I found my way to China (and my Chinese husband) long after my mother passed away. What if she could have seen me now?
Why “pillow talk” is not one of the secret language learning hacks — and how teaching your spouse your language could wreak havoc in your marriage.
Chinese New Year is one of those times when it seems like everyone in the family makes it their business to criticize your life. And it’s not always easy.
When you marry someone from another culture and country – like I have – you’re bound to pick up some of your foreign spouse’s new habits.
China is my husband’s home country and where I live. In theory, the holidays can be a lot of fun here. But in practice, it doesn’t always feel that way.
Meeting the parents inspires anxiety, especially when you’re a foreigner about to meet the parents of your Chinese boyfriend or girlfriend here in China.
I wasn’t looking at any of these men, yet I felt their dirty stares all over my body. This wasn’t foreigner curiosity in China, but something perverted.
“Is he your foreign exchange student?” When you’re a white woman who looks older than her Asian husband
A cashier in America once mistook my Chinese husband for a foreign exchange student I was hosting — suggesting I looked too old to be his wife.
After years in China, there’s one thing I’ve learned – many of the locals, including the local men, have some rather fascinating ideas about Western women.

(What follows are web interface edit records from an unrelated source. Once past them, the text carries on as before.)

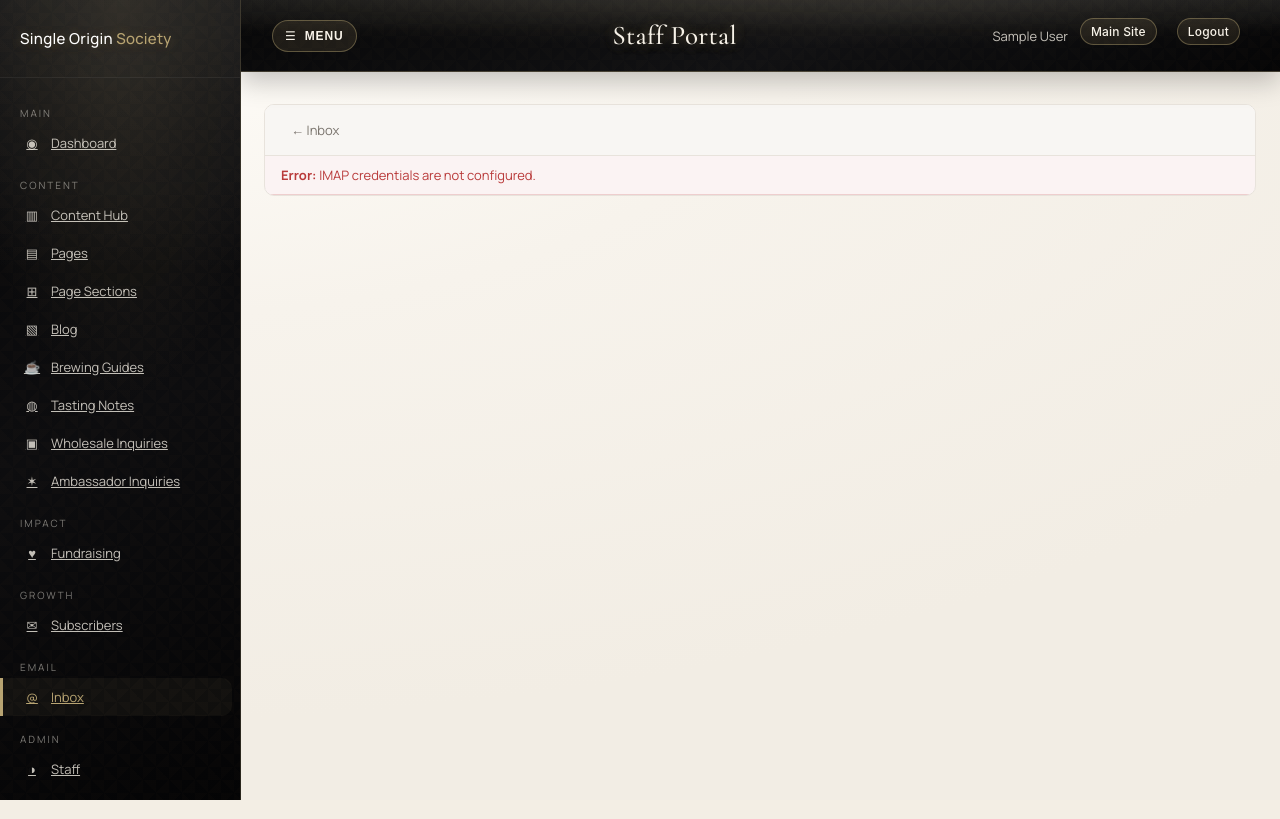
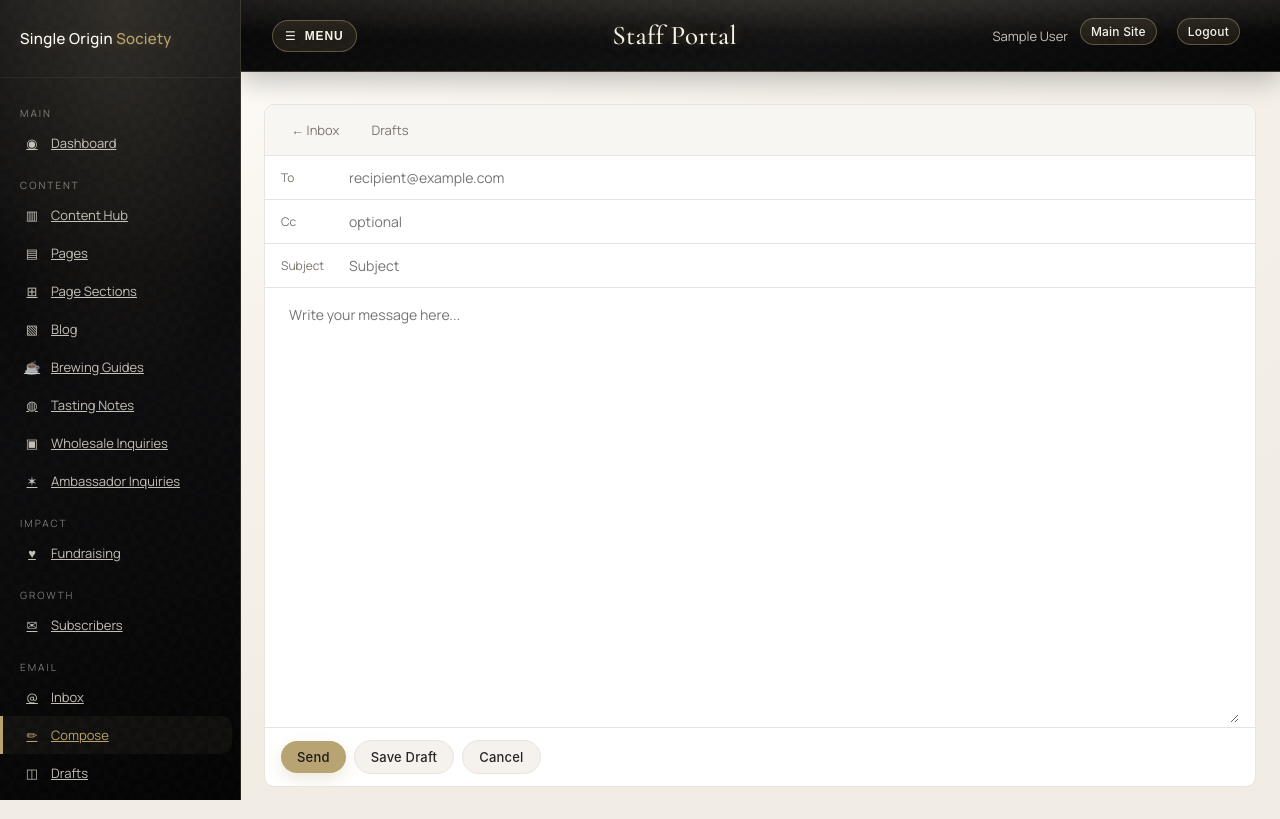
Before and after one commit to jeuanimo/Single-Origin-Society-frontend, a Django app: page /portal/email/compose/ in a window 1280 px wide. Run offline with Django 5.2, Linux system fonts and the light colour scheme; the visitor is signed in with stand-in values (Sample User, id 1); some libraries are stand-ins or nearby versions.

Commit message:
Add compose, save/edit drafts, and delete to portal email

```diff
--- a/portal/imap_client.py
+++ b/portal/imap_client.py
@@ -117,6 +117,22 @@ def fetch_inbox(limit=50):
             pass
 
 
+def delete_message(uid):
+    """Permanently delete a message from the inbox by UID."""
+    conn = _connect()
+    try:
+        conn.select("INBOX")
+        conn.store(uid.encode(), "+FLAGS", "\\Deleted")
+        conn.expunge()
+    except imaplib.IMAP4.error as e:
+        raise IMAPError(f"Failed to delete message: {e}")
+    finally:
+        try:
+            conn.logout()
+        except Exception:
+            pass
+
+
 def fetch_message(uid):
     """Return a full parsed message dict for the given UID."""
     conn = _connect()
--- a/portal/urls.py
+++ b/portal/urls.py
@@ -40,5 +40,10 @@ urlpatterns = [
     path("staff/", views.staff_list, name="staff_list"),
     # Email inbox
     path("email/", views.email_inbox, name="email_inbox"),
+    path("email/compose/", views.email_compose, name="email_compose"),
+    path("email/drafts/", views.email_draft_list, name="email_draft_list"),
+    path("email/drafts/<int:pk>/edit/", views.email_compose, name="email_draft_edit"),
+    path("email/drafts/<int:pk>/delete/", views.email_draft_delete, name="email_draft_delete"),
+    path("email/<str:uid>/delete/", views.email_delete, name="email_delete"),
     path("email/<str:uid>/", views.email_detail, name="email_detail"),
 ]
--- a/portal/views.py
+++ b/portal/views.py
@@ -10,7 +10,8 @@ from django.urls import reverse, NoReverseMatch
 import csv
 
 from accounts.decorators import portal_required, manager_required
-from portal.imap_client import fetch_inbox, fetch_message, IMAPError
+from portal.imap_client import fetch_inbox, fetch_message, delete_message, IMAPError
+from portal.models import EmailDraft
 from accounts.models import User
 from portal.forms import InquiryAssignForm, InquiryFilterForm, InquiryNoteForm
 from products.models import BrewingGuide, TastingNote
@@ -498,6 +499,80 @@ def email_inbox(request):
 
 
 @portal_required
+@require_POST
+def email_delete(request, uid):
+    try:
+        delete_message(uid)
+        messages.success(request, "Message deleted.")
+    except IMAPError as e:
+        messages.error(request, f"Could not delete message: {e}")
+    return redirect("portal:email_inbox")
+
+
+@portal_required
+def email_compose(request, draft_pk=None):
+    draft = get_object_or_404(EmailDraft, pk=draft_pk, created_by=request.user) if draft_pk else None
+
+    if request.method == "POST":
+        data = _parse_compose_form(request.POST)
+        if request.POST.get("action") == "send" and data["to"]:
+            return _send_compose(request, data, draft)
+        return _save_draft(request, data, draft)
+
+    return render(request, "portal/email/compose.html", {"draft": draft})
+
+
+def _parse_compose_form(post):
+    return {
+        "to": post.get("to", "").strip(),
+        "cc": post.get("cc", "").strip(),
+        "subject": post.get("subject", "").strip(),
+        "body": post.get("body", ""),
+    }
+
+
+def _send_compose(request, data, draft):
+    from django.core.mail import EmailMessage as DjangoEmail
+    DjangoEmail(
+        subject=data["subject"],
+        body=data["body"],
+        from_email=None,
+        to=[t.strip() for t in data["to"].split(",") if t.strip()],
+        cc=[c.strip() for c in data["cc"].split(",") if c.strip()] if data["cc"] else [],
+    ).send()
+    if draft:
+        draft.delete()
+    messages.success(request, f"Email sent to {data['to']}.")
+    return redirect("portal:email_inbox")
+
+
+def _save_draft(request, data, draft):
+    if draft:
+        for field, value in data.items():
+            setattr(draft, field, value)
+        draft.save()
+    else:
+        draft = EmailDraft.objects.create(**data, created_by=request.user)
+    messages.success(request, "Draft saved.")
+    return redirect("portal:email_draft_edit", pk=draft.pk)
+
+
+@portal_required
+def email_draft_list(request):
+    drafts = EmailDraft.objects.filter(created_by=request.user)
+    return render(request, "portal/email/drafts.html", {"drafts": drafts})
+
+
+@portal_required
+@require_POST
+def email_draft_delete(request, pk):
+    draft = get_object_or_404(EmailDraft, pk=pk, created_by=request.user)
+    draft.delete()
+    messages.success(request, "Draft deleted.")
+    return redirect("portal:email_draft_list")
+
+
+@portal_required
 def email_detail(request, uid):
     try:
         message = fetch_message(uid)
--- a/static/css/portal.css
+++ b/static/css/portal.css
@@ -1737,3 +1737,64 @@ body.portal-nav-collapsed .portal-main {
   transition: background 0.15s, border-color 0.15s;
 }
 .gm-reply-btn:hover { background: var(--p-gold-light); border-color: var(--p-gold); color: var(--p-gold-dark); }
+
+/* ─── Compose / Drafts ─── */
+.gm-compose-wrap { padding: 0; }
+.gm-compose-field {
+  display: flex;
+  align-items: center;
+  border-bottom: 1px solid var(--p-border);
+  padding: 0 16px;
+}
+.gm-compose-label {
+  width: 60px;
+  font-size: 12px;
+  color: var(--p-text-secondary);
+  flex-shrink: 0;
+}
+.gm-compose-input {
+  flex: 1;
+  border: none;
+  outline: none;
+  padding: 12px 8px;
+  font-size: 14px;
+  font-family: inherit;
+  color: var(--p-text);
+  background: transparent;
+}
+.gm-compose-body-wrap {
+  padding: 0 16px;
+  border-bottom: 1px solid var(--p-border);
+}
+.gm-compose-body {
+  width: 100%;
+  border: none;
+  outline: none;
+  padding: 16px 8px;
+  font-size: 14px;
+  font-family: inherit;
+  color: var(--p-text);
+  background: transparent;
+  resize: vertical;
+  box-sizing: border-box;
+  line-height: 1.6;
+}
+.gm-compose-actions {
+  padding: 12px 16px;
+  display: flex;
+  gap: 8px;
+  align-items: center;
+}
+.gm-delete-btn {
+  background: transparent;
+  border: 1px solid var(--p-border);
+  border-radius: 20px;
+  padding: 6px 14px;
+  font-size: 13px;
+  color: var(--p-danger);
+  cursor: pointer;
+  font-family: inherit;
+  transition: background 0.15s;
+}
+.gm-delete-btn:hover { background: rgba(185, 58, 58, 0.06); border-color: var(--p-danger); }
+.gm-draft-actions { display: flex; gap: 6px; align-items: center; }
--- /dev/null
+++ b/templates/portal/email/compose.html
@@ -0,0 +1,53 @@
+{% extends "portal/base.html" %}
+{% block title %}{% if draft %}Edit Draft{% else %}New Email{% endif %}{% endblock title %}
+{% block content %}
+<div class="gm-wrap">
+
+  <div class="gm-toolbar">
+    <div class="gm-toolbar-left">
+      <a href="{% url 'portal:email_inbox' %}" class="gm-back-btn">← Inbox</a>
+      <a href="{% url 'portal:email_draft_list' %}" class="gm-back-btn">Drafts</a>
+    </div>
+    <div class="gm-toolbar-right">
+      {% if draft %}
+      <form method="post" action="{% url 'portal:email_draft_delete' draft.pk %}" class="p-inline-form">
+        {% csrf_token %}
+        <button type="submit" class="gm-delete-btn" onclick="return confirm('Delete this draft?')">🗑 Delete Draft</button>
+      </form>
+      {% endif %}
+    </div>
+  </div>
+
+  <div class="gm-compose-wrap">
+    <form method="post">
+      {% csrf_token %}
+
+      <div class="gm-compose-field">
+        <label class="gm-compose-label">To</label>
+        <input type="text" name="to" class="gm-compose-input" value="{{ draft.to|default:'' }}" placeholder="recipient@example.com" required>
+      </div>
+
+      <div class="gm-compose-field">
+        <label class="gm-compose-label">Cc</label>
+        <input type="text" name="cc" class="gm-compose-input" value="{{ draft.cc|default:'' }}" placeholder="optional">
+      </div>
+
+      <div class="gm-compose-field">
+        <label class="gm-compose-label">Subject</label>
+        <input type="text" name="subject" class="gm-compose-input" value="{{ draft.subject|default:'' }}" placeholder="Subject">
+      </div>
+
+      <div class="gm-compose-body-wrap">
+        <textarea name="body" class="gm-compose-body" rows="18" placeholder="Write your message here...">{{ draft.body|default:'' }}</textarea>
+      </div>
+
+      <div class="gm-compose-actions">
+        <button type="submit" name="action" value="send" class="p-btn p-btn-primary">Send</button>
+        <button type="submit" name="action" value="draft" class="p-btn p-btn-secondary">Save Draft</button>
+        <a href="{% url 'portal:email_inbox' %}" class="p-btn p-btn-secondary">Cancel</a>
+      </div>
+    </form>
+  </div>
+
+</div>
+{% endblock content %}
--- a/templates/portal/email/detail.html
+++ b/templates/portal/email/detail.html
@@ -13,6 +13,10 @@
     <div class="gm-toolbar-right">
       {% if message %}
       <a href="mailto:{{ message.from }}?subject=Re: {{ message.subject|urlencode }}" class="gm-reply-btn">↩ Reply</a>
+      <form method="post" action="{% url 'portal:email_delete' message.uid %}" class="p-inline-form">
+        {% csrf_token %}
+        <button type="submit" class="gm-delete-btn" onclick="return confirm('Delete this message permanently?')">🗑 Delete</button>
+      </form>
       {% endif %}
     </div>
   </div>
--- a/templates/portal/email/inbox.html
+++ b/templates/portal/email/inbox.html
@@ -13,6 +13,8 @@
       <span class="gm-account">contact@single-origin-society.com</span>
     </div>
     <div class="gm-toolbar-right">
+      <a href="{% url 'portal:email_draft_list' %}" class="gm-back-btn">Drafts</a>
+      <a href="{% url 'portal:email_compose' %}" class="gm-reply-btn">✏ Compose</a>
       <span class="gm-count">{{ emails|length }} messages</span>
     </div>
   </div>
--- a/templates/portal/includes/sidebar.html
+++ b/templates/portal/includes/sidebar.html
@@ -44,8 +44,14 @@
     </a>
 
     <div class="sidebar-section">Email</div>
-    <a href="{% url 'portal:email_inbox' %}" class="sidebar-link {% if 'email' in request.resolver_match.url_name %}active{% endif %}">
+    <a href="{% url 'portal:email_inbox' %}" class="sidebar-link {% if request.resolver_match.url_name == 'email_inbox' %}active{% endif %}">
       <span class="icon">@</span> Inbox
+    </a>
+    <a href="{% url 'portal:email_compose' %}" class="sidebar-link {% if 'compose' in request.resolver_match.url_name %}active{% endif %}">
+      <span class="icon">✏</span> Compose
+    </a>
+    <a href="{% url 'portal:email_draft_list' %}" class="sidebar-link {% if 'draft' in request.resolver_match.url_name %}active{% endif %}">
+      <span class="icon">◫</span> Drafts
     </a>
 
     {% if request.user.is_superuser %}
```
Also changed, not shown: portal/models.py (+21 -0 lines), templates/portal/email/drafts.html (added, +41 -0 lines), portal/migrations/0001_initial.py (added), portal/migrations/__init__.py (added).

Alex Tizon’s new memoir “Big Little Man: In Search of My Asian Self” offers a personal view on Asian masculinity in the West — and is a book you must read.